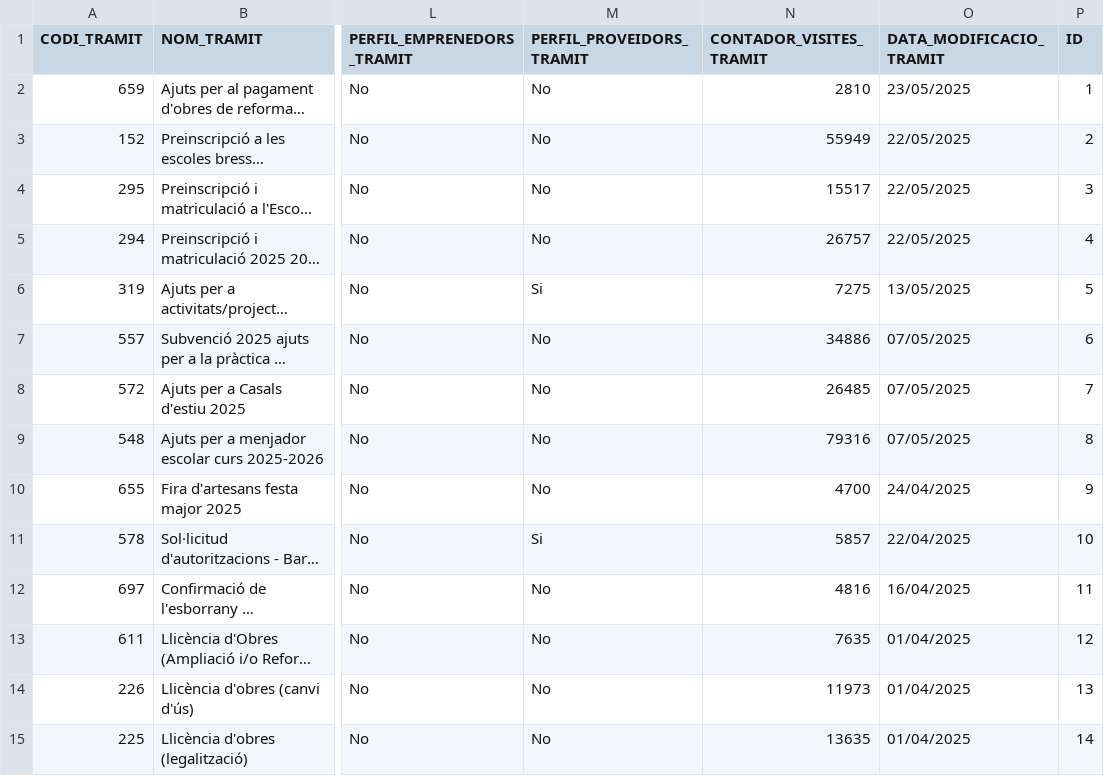
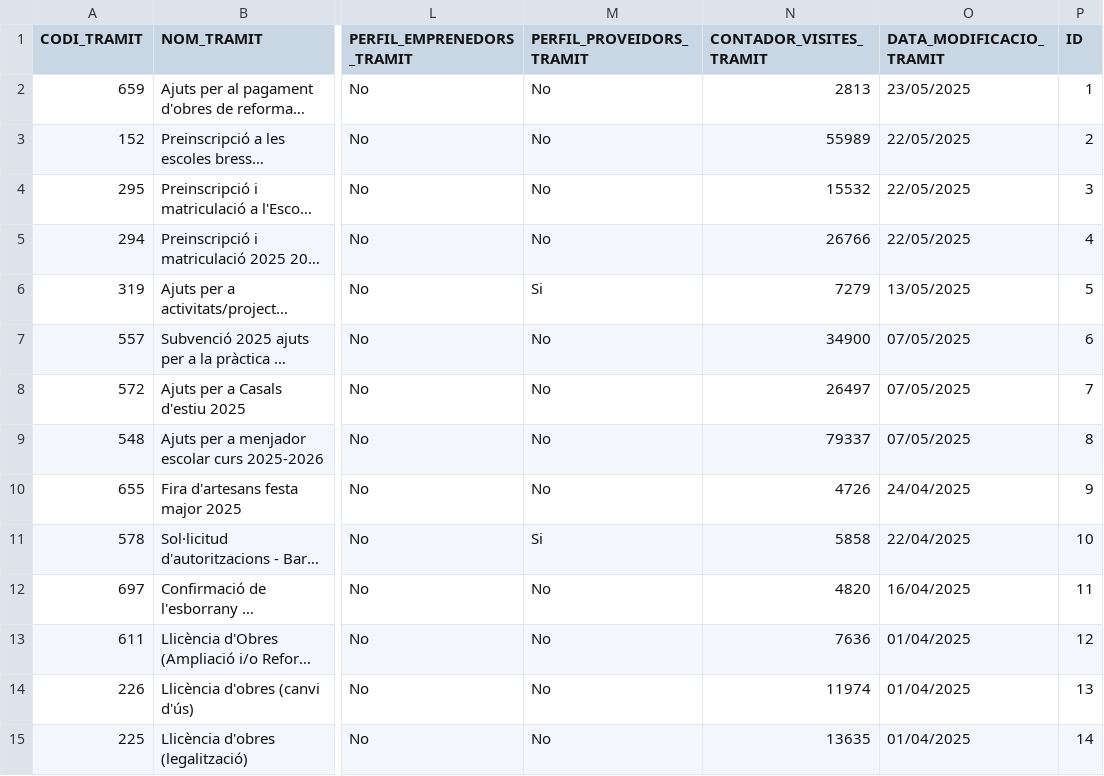
Before and after one commit to ajrubi/opendata, a CSV file: datasets/csv/public_cataleg_tramits.csv, drawn as a sheet; only a part is shown, gaps mark what is left out; long unchanged cells end in …; the diff covers the shown part only; the diff names each change by its address in the sheet, - before the commit and + after, or states it on an @@ line.

```diff
--- a/datasets/csv/public_cataleg_tramits.csv
+++ b/datasets/csv/public_cataleg_tramits.csv
-N2 (CONTADOR_VISITES_TRAMIT): 2810
+N2 (CONTADOR_VISITES_TRAMIT): 2813
-N3 (CONTADOR_VISITES_TRAMIT): 55949
+N3 (CONTADOR_VISITES_TRAMIT): 55989
-N4 (CONTADOR_VISITES_TRAMIT): 15517
+N4 (CONTADOR_VISITES_TRAMIT): 15532
-N5 (CONTADOR_VISITES_TRAMIT): 26757
+N5 (CONTADOR_VISITES_TRAMIT): 26766
-N6 (CONTADOR_VISITES_TRAMIT): 7275
+N6 (CONTADOR_VISITES_TRAMIT): 7279
-N7 (CONTADOR_VISITES_TRAMIT): 34886
+N7 (CONTADOR_VISITES_TRAMIT): 34900
-N8 (CONTADOR_VISITES_TRAMIT): 26485
+N8 (CONTADOR_VISITES_TRAMIT): 26497
-N9 (CONTADOR_VISITES_TRAMIT): 79316
+N9 (CONTADOR_VISITES_TRAMIT): 79337
-N10 (CONTADOR_VISITES_TRAMIT): 4700
+N10 (CONTADOR_VISITES_TRAMIT): 4726
-N11 (CONTADOR_VISITES_TRAMIT): 5857
+N11 (CONTADOR_VISITES_TRAMIT): 5858
-N12 (CONTADOR_VISITES_TRAMIT): 4816
+N12 (CONTADOR_VISITES_TRAMIT): 4820
-N13 (CONTADOR_VISITES_TRAMIT): 7635
+N13 (CONTADOR_VISITES_TRAMIT): 7636
-N14 (CONTADOR_VISITES_TRAMIT): 11973
+N14 (CONTADOR_VISITES_TRAMIT): 11974
```
Also changed, not shown: 121 edited cells elsewhere in this file, datasets/csv/public_plaestrategic.csv, datasets/csv/public_transport_vehicles.csv, 5 other files.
_ _ _ _ _
* [Task to carry out]:
The reply should hold every entry above, given again exactly, but not a single picture.

* [Written answer]:
Before and after one commit to ajrubi/opendata, a CSV file: datasets/csv/public_cataleg_tramits.csv, drawn as a sheet; only a part is shown, gaps mark what is left out; long unchanged cells end in …; the diff covers the shown part only; the diff names each change by its address in the sheet, - before the commit and + after, or states it on an @@ line.

```diff
--- a/datasets/csv/public_cataleg_tramits.csv
+++ b/datasets/csv/public_cataleg_tramits.csv
-N2 (CONTADOR_VISITES_TRAMIT): 2810
+N2 (CONTADOR_VISITES_TRAMIT): 2813
-N3 (CONTADOR_VISITES_TRAMIT): 55949
+N3 (CONTADOR_VISITES_TRAMIT): 55989
-N4 (CONTADOR_VISITES_TRAMIT): 15517
+N4 (CONTADOR_VISITES_TRAMIT): 15532
-N5 (CONTADOR_VISITES_TRAMIT): 26757
+N5 (CONTADOR_VISITES_TRAMIT): 26766
-N6 (CONTADOR_VISITES_TRAMIT): 7275
+N6 (CONTADOR_VISITES_TRAMIT): 7279
-N7 (CONTADOR_VISITES_TRAMIT): 34886
+N7 (CONTADOR_VISITES_TRAMIT): 34900
-N8 (CONTADOR_VISITES_TRAMIT): 26485
+N8 (CONTADOR_VISITES_TRAMIT): 26497
-N9 (CONTADOR_VISITES_TRAMIT): 79316
+N9 (CONTADOR_VISITES_TRAMIT): 79337
-N10 (CONTADOR_VISITES_TRAMIT): 4700
+N10 (CONTADOR_VISITES_TRAMIT): 4726
-N11 (CONTADOR_VISITES_TRAMIT): 5857
+N11 (CONTADOR_VISITES_TRAMIT): 5858
-N12 (CONTADOR_VISITES_TRAMIT): 4816
+N12 (CONTADOR_VISITES_TRAMIT): 4820
-N13 (CONTADOR_VISITES_TRAMIT): 7635
+N13 (CONTADOR_VISITES_TRAMIT): 7636
-N14 (CONTADOR_VISITES_TRAMIT): 11973
+N14 (CONTADOR_VISITES_TRAMIT): 11974
```
Also changed, not shown: 121 edited cells elsewhere in this file, datasets/csv/public_plaestrategic.csv, datasets/csv/public_transport_vehicles.csv, 5 other files.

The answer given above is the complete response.